Sunday, April 22, 2012

Dispersion and color: Newton’s experiments

   It had been known for centuries that small fragments of colorless glass and precious stones glittered in bright colors when white light passed through them, but it was NOT until the middle of the seventeenth century that Sir Isaac Newton investigated the problem systematically.

Newton's work on this subject arose out of the need for finding a way of removing coloration from the images seen through a telescope. At that time this instrument had recently been invented by a Dutch spectacle-maker named Hans Lippershey.

Newton's experiment with a prism

Newton began his experiments by making a small hole in one of the window shutters of his room at Cambridge.

Light from the sun streamed through this hole and made a circular white patch on the opposite wall.

On placing a triangular glass prism before the hole, an elongated colored patch of light was formed on the wall. Newton called this a spectrum, and noted that the colors formed were in the order Red, Orange, Yellow, Green, Blue, Indigo and Violet.

Most people, however, are unable to distinguish the indigo from the rest of the blue.

Explanation of spectrum

The theory which put forward to explain the spectrum was that white light consists of a mixture of seven different colors. The refractive index of glass is different for each color, so that when white light falls on the prism each color in it is refracted at a different angle, with the result that the colors are spread out to form a spectrum.


It should be noted that when the light is incident on the prism as shown in the image, it is refracted towards the base of the prism, the violet being deviated most and the red least.

I think we can now define the term dispersion:

The separation of white light into its component colors by a prism is called dispersion.

Strictly speaking, there are many shades of each color in the spectrum, each shade merging gradually into the next.

Improvement on Newton’s Original experiment

 The spectrum formed in Newton’s first experiment was impure. This resulted from the fact that it consisted of a series of circular colored images all overlapping.

Later Newton devised an arrangement, using two lenses in front of his prism, which produced a fairly pure spectrum.

How it is done?!

  • A converging lens is placed so as to form an image of a narrow slit brightly illuminated by white light.

  • A prism is then placed in the path of the light from the lens.

  • Now, dispersion of the light on passing through the prism leads to the formation of a spectrum on a white screen. This consists of a series of colored images of the slit all touching one another.

If the slit is made narrow, overlapping is reduced to a minimum and the resulting spectrum is fairly pure.


Production of pure spectrum. Spectrometer

A better method a pure spectrum than the one just described above is to use a parallel beam of light as in an instrument called a spectrometer.

This is used for examining the spectra of hot gases and other sources of light (as shown in the image above).

  • An illuminated slit is placed at the principal focus of a convex lens so that a parallel beam of light emerges from it and falls on a prism.

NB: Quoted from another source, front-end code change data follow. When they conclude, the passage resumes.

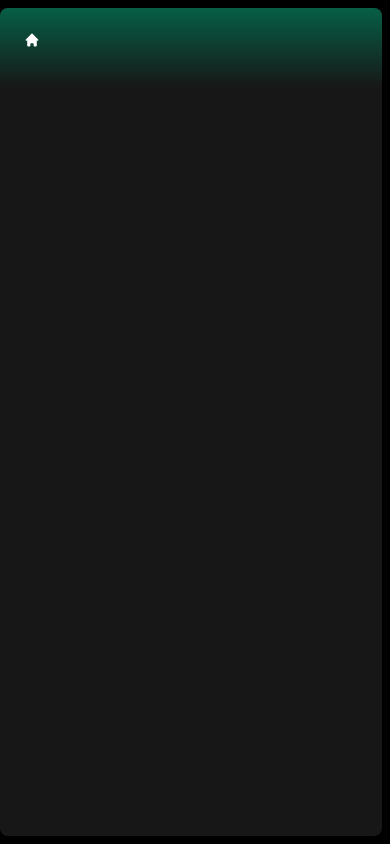
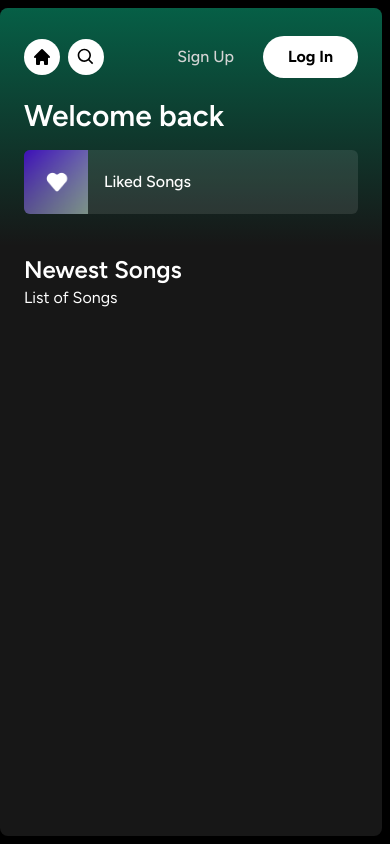
Before and after one commit to pandablue0809/Tunify, a Next.js app: page / in a window 390 px wide. Built offline with nearby package versions, Linux system fonts and the light colour scheme.

Commit message:
Implement liked songs play button

```diff
--- a/app/(site)/page.tsx
+++ b/app/(site)/page.tsx
@@ -1,9 +1,25 @@
 import Header from "@/components/Header";
+import ListItem from "@/components/ListItem";
 
 export default function Home() {
   return (
     <div className="bg-neutral-900 rounded-lg h-full w-full overflow-hidden overflow-y-auto">
-      <Header>Header</Header>
+      <Header>
+        <div className="mb-2">
+          <h1 className="text-white font-semibold text-3xl">Welcome back</h1>
+          <div className="grid grid-cols-1 sm:grid-cols-2 xl:grid-cols-3 2xl:grid-cols-4 gap-3 mt-4">
+            <ListItem image="/images/liked.png" name="Liked Songs" href="liked" />
+          </div>
+        </div>
+      </Header>
+      <div className="mt-2 mb-7 px-6">
+        <div className="flex justify-between items-center">
+          <h1 className="text-white text-2xl font-semibold">Newest Songs</h1>
+        </div>
+        <div>
+          List of Songs
+        </div>
+      </div>
     </div>
   );
 }
--- /dev/null
+++ b/components/Button.tsx
@@ -0,0 +1,21 @@
+import { forwardRef } from "react"
+import { twMerge } from 'tailwind-merge';
+interface ButtonProps extends React.ButtonHTMLAttributes<HTMLButtonElement> {}
+
+const Button = forwardRef<HTMLButtonElement, ButtonProps>(({
+    className,
+    children,
+    disabled,
+    type = "button",
+    ...props
+}, ref) => {
+    return (
+        <button type={type} className={twMerge(`w-full rounded-full bg-green-500 border border-transparent px-3 py-3 disabled:cursor-not-allowed disabled:opacity-50  text-black font-bold hover:opacity-75 transition`, className)} disabled={disabled} ref={ref} {...props}>
+            {children}
+        </button>
+    )
+})
+
+Button.displayName = "Button"
+
+export default Button
--- a/components/Header.tsx
+++ b/components/Header.tsx
@@ -3,6 +3,9 @@
 import { twMerge } from "tailwind-merge";
 import { RxCaretLeft, RxCaretRight } from "react-icons/rx";
 import { HiHome } from "react-icons/hi";
+import { BiSearch } from "react-icons/bi";
+import Button from "./Button"
+
 interface HeaderProps {
   children: React.ReactNode;
   className?: string;
@@ -37,11 +40,46 @@
           </button>
         </div>
         <div className="flex md:hidden gap-x-2 items-center">
-          <button>
-            <HiHome />
+          <button className="rounded-full
+              p-2
+              bg-white
+              flex
+              items-center
+              justify-center
+              cursor-pointer
+              hover:opacity-75
+              transition">
+            <HiHome size={20} className="text-black" />
+          </button>
+          <button className="rounded-full
+              p-2
+              bg-white
+              flex
+              items-center
+              justify-center
+              cursor-pointer
+              hover:opacity-75
+              transition">
+            <BiSearch size={20} className="text-black" />
           </button>
         </div>
+        <div className="flex justify-between items-center gap-x-4">
+          <>
+            <div>
+              <Button className="bg-transparent text-neutral-300 font-medium" onClick={() => {}}>
+                Sign Up
+              </Button>
+            </div>
+
+            <div>
+              <Button className="bg-white px-6 py-2" onClick={() => {}}>
+                Log In
+              </Button>
+            </div>
+          </>
+        </div>
       </div>
+      {children}
     </div>
   );
 };
--- /dev/null
+++ b/components/ListItem.tsx
@@ -0,0 +1,63 @@
+"use client"
+import { useRouter } from "next/navigation"
+import Image from "next/image"
+import { FaPlay } from "react-icons/fa"
+
+interface ListItemProps {
+    image: string;
+    name: string;
+    href: string;
+}
+
+const ListItem: React.FC<ListItemProps> = ({
+    image, name, href
+}) => {
+    const router = useRouter()
+
+    const onClick = () => {
+        // Add authentication before push
+        router.push(href)
+    }
+
+    return (
+    <button
+      onClick={onClick}
+      className="
+        relative
+        group
+        flex
+        items-center
+        rounded-md
+        overflow-hidden
+        gap-x-4
+        bg-neutral-100/10
+        cursor-pointer
+        hover:bg-neutral-100/20
+        transition
+        pr-4
+      "
+    >
+        <div className="relative min-h-[64px] min-w-[64px]">
+            <Image className="object-cover" fill src={image} alt="image" />
+        </div>
+        <p className="font-medium truncate py-5">{name}</p>
+        <div className="absolute
+          transition
+          opacity-0
+          rounded-full
+          flex
+          items-center
+          justify-center
+          bg-green-500
+          p-4
+          drop-shadow-md
+          right-5
+          group-hover:opacity-100
+          hover:scale-110">
+            <FaPlay className="text-black" />
+        </div>
+    </button>
+    )
+}
+
+export default ListItem;
```
Also changed, not shown: public/images/liked.png (added).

  • Refraction through the prism splits up the light into separate parallel beams of different colors, each of which is brought to its own focus in the focal plane of a second lens.

  • Here the spectrum may be formed on a white screen or, alternatively, viewed through a magnifying eyepiece.

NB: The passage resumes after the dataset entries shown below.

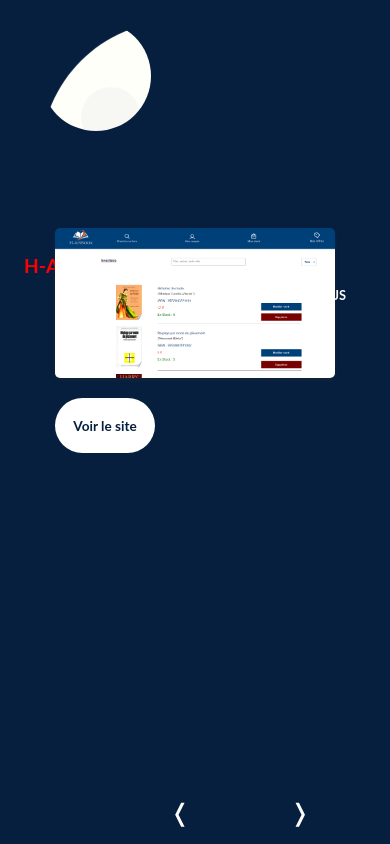
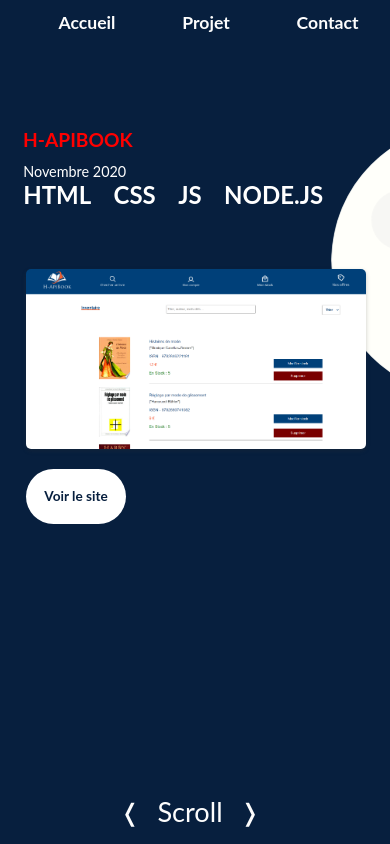
Before and after one commit to vincentli77/portfolio, a React (Create React App) app: page /portfolio/project-2 in a window 390 px wide. Built offline with nearby package versions, Linux system fonts and the light colour scheme.

Commit message:
responsive test

```diff
--- a/src/style/components/_scrollBottom.scss
+++ b/src/style/components/_scrollBottom.scss
@@ -21,27 +21,6 @@
     transform-origin: bottom;
     pointer-events: none;
 
-    @media screen and (max-width: 430px){
-      width: 50px;
-    }
-    .left,
-    .right {
-      @media screen and (max-width: 430px){
-      }
-    }
-    .left {
-      grid-area: a;
-    }
-    p {
-      grid-area: b;
-
-      @media screen and (max-width: 430px){
-        display: none;
-      }
-    }
-    .right {
-      grid-area: c;
-    }
 
 
     span {
--- a/src/style/pages/_contact.scss
+++ b/src/style/pages/_contact.scss
@@ -43,35 +43,6 @@
     right: 1rem;
   }
 
-  .contact-form {
-    margin: 7% 0 0 24%;
-    max-width: 50%;
-    position: relative;
-    max-width: 350px;
-
-    @media screen and (max-width: 740px){
-      margin: 2rem 0 0 30%;
-    }
-    @media screen and (max-width: 440px){
-      margin-left: 2rem;
-    }
-    h2 {
-      margin-bottom: 20px;
-
-      &:after {
-        content: "";
-        height: 70px;
-        width: 70px;
-        border: 1px $color-2 solid;
-        border-radius: 50%;
-        position: absolute;
-        top: -22px;
-        left: 133px;
-        z-index: -1;
-      }
-    }
-
-  }
   .contact-infos {
     position: absolute;
     bottom: 0;
--- a/src/style/pages/_project.scss
+++ b/src/style/pages/_project.scss
@@ -15,8 +15,14 @@
     line-height: 20px;
     animation: navProject 1s ease forwards;
 
+    @media screen and (max-width: 1000px) {
+      left: 35%;
+
+    }
+
     @media screen and (max-width: 650px) {
-      display: none;
+      left: 15%;
+
     }
 
     @keyframes navProject {
@@ -56,28 +62,31 @@
     grid-template-columns: 33% 67%;
     position: relative;
 
-    @media screen and (max-width: 810px) {
-      grid-template-columns: 25% 75%;
+    @media screen and (max-width: 950px) {
+      grid-template-columns: 1fr;
+      grid-template-rows: 100px 1fr;
+
     }
 
-    @media screen and (max-width: 700px) {
-      grid-template-columns: 1fr;
-      grid-template-rows: 100px 1fr;
-    }
+
 
     @media screen and (max-height: 600px) {
       margin: 3rem 1rem 0;
     }
 
+
     .project-content {
       margin-right: 20px;
       margin-top: 40%;
-      @media screen and (max-width: 700px) {
-        display: flex;
-        justify-content: space-between;
-        align-items: center;
-        padding: 0 .5rem;
+      margin-left: 5%;
+
+      @media screen and (max-width: 950px) {
+        margin-top: 0%;
+        margin-left: 2%;
+
       }
+
+
 
       h1 {
         font-size: 3rem;
@@ -129,11 +138,17 @@
           left: -10%;
           z-index: -10;
 
-          @media screen and (max-width: 810px) {
-            height: 220px;
-            width: 220px;
-            left: -30px;
+          @media screen and (max-width: 950px) {
+            left: 50%;
           }
+        }
+      }
+
+      ul{
+        @media screen and (max-width: 940px) {
+          display: flex;
+          width: 300px;
+          justify-content: space-between;
         }
       }
 
@@ -142,14 +157,11 @@
         font-weight: bold;
         font-size: 1.5rem;
 
-        @media screen and (max-width: 700px) {
-          font-size: 1.1rem;
-        }
 
-        @media screen and (max-width: 400px) {
-          font-size: .8rem;
-        }
+
       }
+
+
     }
 
     .img-content {
@@ -157,9 +169,11 @@
       text-align: left;
       margin-left: 10px;
 
-      @media screen and (max-width: 700px) {
-        text-align: center;
-        margin: 0 auto;
+
+      @media screen and (max-width: 500px) {
+        height: 180px;
+        width: 340px;
+
       }
 
       .img-container {
@@ -170,20 +184,30 @@
         overflow: hidden;
         position: relative;
 
-        @media screen and (max-width: 940px) {
+        @media screen and (max-width: 1100px) {
           height: 300px;
           width: 500px;
         }
 
-        @media screen and (max-width: 540px) {
+        @media screen and (max-width: 940px) {
           height: 200px;
-          width: 370px;
+          width: 450px;
+          margin-top: 12%;
+
         }
 
-        @media screen and (max-width: 400px) {
-          height: 150px;
-          width: 280px
+        @media screen and (max-width: 600px) {
+          height: 180px;
+          width: 340px;
+          margin-top: 12%;
+
         }
+
+
+
+
+
+
 
         &:hover span,
         span:hover {
@@ -245,7 +269,7 @@
         background: $color-2;
         font-weight: bold;
 
-        @media screen and (max-width: 410px) {
+        @media screen and (max-width: 1100px) {
           width: 100px;
           font-size: .85rem;
         }
@@ -284,4 +308,6 @@
       display: none;
     }
   }
+
+
 }
```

The combination of slit and first lens is called collimator ( to collimate means to make parallel).

The second lens with cross wires in its focal plane, together with eyepiece form a telescope.

Recombination of the colors of the spectrum

 The colors of the spectrum may be recombined to form white light by allowing the spectrum to be formed on a row of small rectangular plane mirrors 'as shown in the image'.

recombination-of-spectrum-colors On adjusting the angle which the mirrors make with the incident light so that they all reflect the light to the same place on the screen a white patch of light is formed.

But Newton did it in a different way

 Newton showed the recombination of the colors to form white light in another way.

  • He painted the colors of the spectrum in sectors on a disc.

  • When rotated at high speed the disc appears white.

It is only fair to say the the whiteness thus obtained is slightly grayish, owing to the difficulty of obtaining pigments which are pure colors.

To understand the persistence of vision

The experiment works by reason of the “persistence of vision”. The impression of an image on the retina of the eye is retained for a small fraction of a second after the image has disappeared. Consequently, the brain sums up and blends together the rapidly changing colored images of the disc, and thus produces the sensation of a stationary white image.

It may be mentioned in passing that persistence of vision is responsible for the absence of flicker in the picture formed by a cine projector.

In this case

a constant succession of images of the film is thrown on the screen at the rate of 24 per second.

The eye retains the sensation of each image until it receives the next, so producing an impression of continuity.

This was the first part of the article. I hope it was useful.

I recommend you do read this article: electromagnetic waves illustration: origin and sources.

To be continue..:).